─── Raw data

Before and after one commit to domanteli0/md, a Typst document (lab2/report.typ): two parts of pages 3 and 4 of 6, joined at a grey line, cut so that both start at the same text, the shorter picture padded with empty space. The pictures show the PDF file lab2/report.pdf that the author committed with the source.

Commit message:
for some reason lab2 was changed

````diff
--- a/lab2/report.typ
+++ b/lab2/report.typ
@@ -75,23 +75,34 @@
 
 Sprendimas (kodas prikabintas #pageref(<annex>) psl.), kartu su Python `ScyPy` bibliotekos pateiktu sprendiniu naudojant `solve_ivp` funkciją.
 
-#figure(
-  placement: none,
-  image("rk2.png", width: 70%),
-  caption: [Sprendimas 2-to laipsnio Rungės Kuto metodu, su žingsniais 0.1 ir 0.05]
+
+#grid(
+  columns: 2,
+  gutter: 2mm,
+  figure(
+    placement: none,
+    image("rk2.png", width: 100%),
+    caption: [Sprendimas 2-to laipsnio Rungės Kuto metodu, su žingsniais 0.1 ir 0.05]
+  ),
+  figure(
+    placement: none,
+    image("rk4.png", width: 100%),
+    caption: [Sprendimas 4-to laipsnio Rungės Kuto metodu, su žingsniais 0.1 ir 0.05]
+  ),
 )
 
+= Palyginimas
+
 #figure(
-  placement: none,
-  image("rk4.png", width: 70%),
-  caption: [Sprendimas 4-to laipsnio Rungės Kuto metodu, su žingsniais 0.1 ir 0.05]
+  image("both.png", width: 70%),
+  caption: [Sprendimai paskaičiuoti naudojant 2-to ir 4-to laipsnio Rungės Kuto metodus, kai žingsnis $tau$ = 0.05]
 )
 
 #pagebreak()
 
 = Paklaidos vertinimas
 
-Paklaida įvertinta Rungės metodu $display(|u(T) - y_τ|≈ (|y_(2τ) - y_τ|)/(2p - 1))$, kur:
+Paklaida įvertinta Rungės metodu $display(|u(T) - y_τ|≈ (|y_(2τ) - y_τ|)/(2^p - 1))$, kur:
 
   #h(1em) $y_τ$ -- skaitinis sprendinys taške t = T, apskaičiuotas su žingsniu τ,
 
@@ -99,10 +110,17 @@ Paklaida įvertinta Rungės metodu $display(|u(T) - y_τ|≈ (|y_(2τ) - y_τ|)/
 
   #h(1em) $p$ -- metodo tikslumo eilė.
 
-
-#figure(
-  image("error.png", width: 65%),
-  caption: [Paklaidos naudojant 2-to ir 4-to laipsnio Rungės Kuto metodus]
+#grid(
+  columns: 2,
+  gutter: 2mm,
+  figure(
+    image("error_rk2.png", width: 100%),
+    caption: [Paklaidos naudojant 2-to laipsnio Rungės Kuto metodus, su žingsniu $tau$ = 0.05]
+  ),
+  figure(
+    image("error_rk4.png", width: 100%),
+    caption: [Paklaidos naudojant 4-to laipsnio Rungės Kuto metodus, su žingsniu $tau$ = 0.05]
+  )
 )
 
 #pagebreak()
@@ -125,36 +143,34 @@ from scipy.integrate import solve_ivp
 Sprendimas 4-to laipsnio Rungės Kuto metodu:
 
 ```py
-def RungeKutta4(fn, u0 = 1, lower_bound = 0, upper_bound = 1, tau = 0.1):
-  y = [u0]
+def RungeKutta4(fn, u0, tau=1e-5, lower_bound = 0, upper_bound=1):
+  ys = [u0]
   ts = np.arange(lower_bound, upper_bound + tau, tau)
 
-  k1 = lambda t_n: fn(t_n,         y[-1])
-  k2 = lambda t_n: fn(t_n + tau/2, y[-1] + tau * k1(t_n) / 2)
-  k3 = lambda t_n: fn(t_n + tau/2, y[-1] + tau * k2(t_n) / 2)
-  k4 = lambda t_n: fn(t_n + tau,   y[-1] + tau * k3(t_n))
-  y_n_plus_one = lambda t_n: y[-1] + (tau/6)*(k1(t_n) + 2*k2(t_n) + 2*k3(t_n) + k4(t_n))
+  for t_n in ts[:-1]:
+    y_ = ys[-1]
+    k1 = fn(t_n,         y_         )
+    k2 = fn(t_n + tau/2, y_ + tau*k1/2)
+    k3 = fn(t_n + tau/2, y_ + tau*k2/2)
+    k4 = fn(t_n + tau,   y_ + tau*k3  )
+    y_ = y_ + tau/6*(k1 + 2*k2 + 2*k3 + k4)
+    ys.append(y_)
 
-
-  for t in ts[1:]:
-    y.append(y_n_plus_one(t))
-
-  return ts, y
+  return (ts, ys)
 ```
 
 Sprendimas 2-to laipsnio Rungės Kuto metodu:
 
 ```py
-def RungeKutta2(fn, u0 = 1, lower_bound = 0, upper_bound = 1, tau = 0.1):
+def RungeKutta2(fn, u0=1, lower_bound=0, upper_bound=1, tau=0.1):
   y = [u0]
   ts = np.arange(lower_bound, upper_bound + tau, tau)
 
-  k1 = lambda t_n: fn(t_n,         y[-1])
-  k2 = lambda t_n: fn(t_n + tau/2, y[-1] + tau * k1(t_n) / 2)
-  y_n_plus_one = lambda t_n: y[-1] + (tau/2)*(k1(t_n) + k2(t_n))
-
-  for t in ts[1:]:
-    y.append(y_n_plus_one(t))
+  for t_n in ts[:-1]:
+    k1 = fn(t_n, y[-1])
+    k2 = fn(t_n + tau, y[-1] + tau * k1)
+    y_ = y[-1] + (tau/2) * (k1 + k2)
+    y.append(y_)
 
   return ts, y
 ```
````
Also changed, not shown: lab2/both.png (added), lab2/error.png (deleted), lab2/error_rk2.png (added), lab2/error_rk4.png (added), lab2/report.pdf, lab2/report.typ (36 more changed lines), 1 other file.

──────

Copy the entries word for word. Leave nothing out.

▶ [Your solution]:
Before and after one commit to domanteli0/md, a Typst document (lab2/report.typ): two parts of pages 3 and 4 of 6, joined at a grey line, cut so that both start at the same text, the shorter picture padded with empty space. The pictures show the PDF file lab2/report.pdf that the author committed with the source.

Commit message:
for some reason lab2 was changed

````diff
--- a/lab2/report.typ
+++ b/lab2/report.typ
@@ -75,23 +75,34 @@
 
 Sprendimas (kodas prikabintas #pageref(<annex>) psl.), kartu su Python `ScyPy` bibliotekos pateiktu sprendiniu naudojant `solve_ivp` funkciją.
 
-#figure(
-  placement: none,
-  image("rk2.png", width: 70%),
-  caption: [Sprendimas 2-to laipsnio Rungės Kuto metodu, su žingsniais 0.1 ir 0.05]
+
+#grid(
+  columns: 2,
+  gutter: 2mm,
+  figure(
+    placement: none,
+    image("rk2.png", width: 100%),
+    caption: [Sprendimas 2-to laipsnio Rungės Kuto metodu, su žingsniais 0.1 ir 0.05]
+  ),
+  figure(
+    placement: none,
+    image("rk4.png", width: 100%),
+    caption: [Sprendimas 4-to laipsnio Rungės Kuto metodu, su žingsniais 0.1 ir 0.05]
+  ),
 )
 
+= Palyginimas
+
 #figure(
-  placement: none,
-  image("rk4.png", width: 70%),
-  caption: [Sprendimas 4-to laipsnio Rungės Kuto metodu, su žingsniais 0.1 ir 0.05]
+  image("both.png", width: 70%),
+  caption: [Sprendimai paskaičiuoti naudojant 2-to ir 4-to laipsnio Rungės Kuto metodus, kai žingsnis $tau$ = 0.05]
 )
 
 #pagebreak()
 
 = Paklaidos vertinimas
 
-Paklaida įvertinta Rungės metodu $display(|u(T) - y_τ|≈ (|y_(2τ) - y_τ|)/(2p - 1))$, kur:
+Paklaida įvertinta Rungės metodu $display(|u(T) - y_τ|≈ (|y_(2τ) - y_τ|)/(2^p - 1))$, kur:
 
   #h(1em) $y_τ$ -- skaitinis sprendinys taške t = T, apskaičiuotas su žingsniu τ,
 
@@ -99,10 +110,17 @@ Paklaida įvertinta Rungės metodu $display(|u(T) - y_τ|≈ (|y_(2τ) - y_τ|)/
 
   #h(1em) $p$ -- metodo tikslumo eilė.
 
-
-#figure(
-  image("error.png", width: 65%),
-  caption: [Paklaidos naudojant 2-to ir 4-to laipsnio Rungės Kuto metodus]
+#grid(
+  columns: 2,
+  gutter: 2mm,
+  figure(
+    image("error_rk2.png", width: 100%),
+    caption: [Paklaidos naudojant 2-to laipsnio Rungės Kuto metodus, su žingsniu $tau$ = 0.05]
+  ),
+  figure(
+    image("error_rk4.png", width: 100%),
+    caption: [Paklaidos naudojant 4-to laipsnio Rungės Kuto metodus, su žingsniu $tau$ = 0.05]
+  )
 )
 
 #pagebreak()
@@ -125,36 +143,34 @@ from scipy.integrate import solve_ivp
 Sprendimas 4-to laipsnio Rungės Kuto metodu:
 
 ```py
-def RungeKutta4(fn, u0 = 1, lower_bound = 0, upper_bound = 1, tau = 0.1):
-  y = [u0]
+def RungeKutta4(fn, u0, tau=1e-5, lower_bound = 0, upper_bound=1):
+  ys = [u0]
   ts = np.arange(lower_bound, upper_bound + tau, tau)
 
-  k1 = lambda t_n: fn(t_n,         y[-1])
-  k2 = lambda t_n: fn(t_n + tau/2, y[-1] + tau * k1(t_n) / 2)
-  k3 = lambda t_n: fn(t_n + tau/2, y[-1] + tau * k2(t_n) / 2)
-  k4 = lambda t_n: fn(t_n + tau,   y[-1] + tau * k3(t_n))
-  y_n_plus_one = lambda t_n: y[-1] + (tau/6)*(k1(t_n) + 2*k2(t_n) + 2*k3(t_n) + k4(t_n))
+  for t_n in ts[:-1]:
+    y_ = ys[-1]
+    k1 = fn(t_n,         y_         )
+    k2 = fn(t_n + tau/2, y_ + tau*k1/2)
+    k3 = fn(t_n + tau/2, y_ + tau*k2/2)
+    k4 = fn(t_n + tau,   y_ + tau*k3  )
+    y_ = y_ + tau/6*(k1 + 2*k2 + 2*k3 + k4)
+    ys.append(y_)
 
-
-  for t in ts[1:]:
-    y.append(y_n_plus_one(t))
-
-  return ts, y
+  return (ts, ys)
 ```
 
 Sprendimas 2-to laipsnio Rungės Kuto metodu:
 
 ```py
-def RungeKutta2(fn, u0 = 1, lower_bound = 0, upper_bound = 1, tau = 0.1):
+def RungeKutta2(fn, u0=1, lower_bound=0, upper_bound=1, tau=0.1):
   y = [u0]
   ts = np.arange(lower_bound, upper_bound + tau, tau)
 
-  k1 = lambda t_n: fn(t_n,         y[-1])
-  k2 = lambda t_n: fn(t_n + tau/2, y[-1] + tau * k1(t_n) / 2)
-  y_n_plus_one = lambda t_n: y[-1] + (tau/2)*(k1(t_n) + k2(t_n))
-
-  for t in ts[1:]:
-    y.append(y_n_plus_one(t))
+  for t_n in ts[:-1]:
+    k1 = fn(t_n, y[-1])
+    k2 = fn(t_n + tau, y[-1] + tau * k1)
+    y_ = y[-1] + (tau/2) * (k1 + k2)
+    y.append(y_)
 
   return ts, y
 ```
````
Also changed, not shown: lab2/both.png (added), lab2/error.png (deleted), lab2/error_rk2.png (added), lab2/error_rk4.png (added), lab2/report.pdf, lab2/report.typ (36 more changed lines), 1 other file.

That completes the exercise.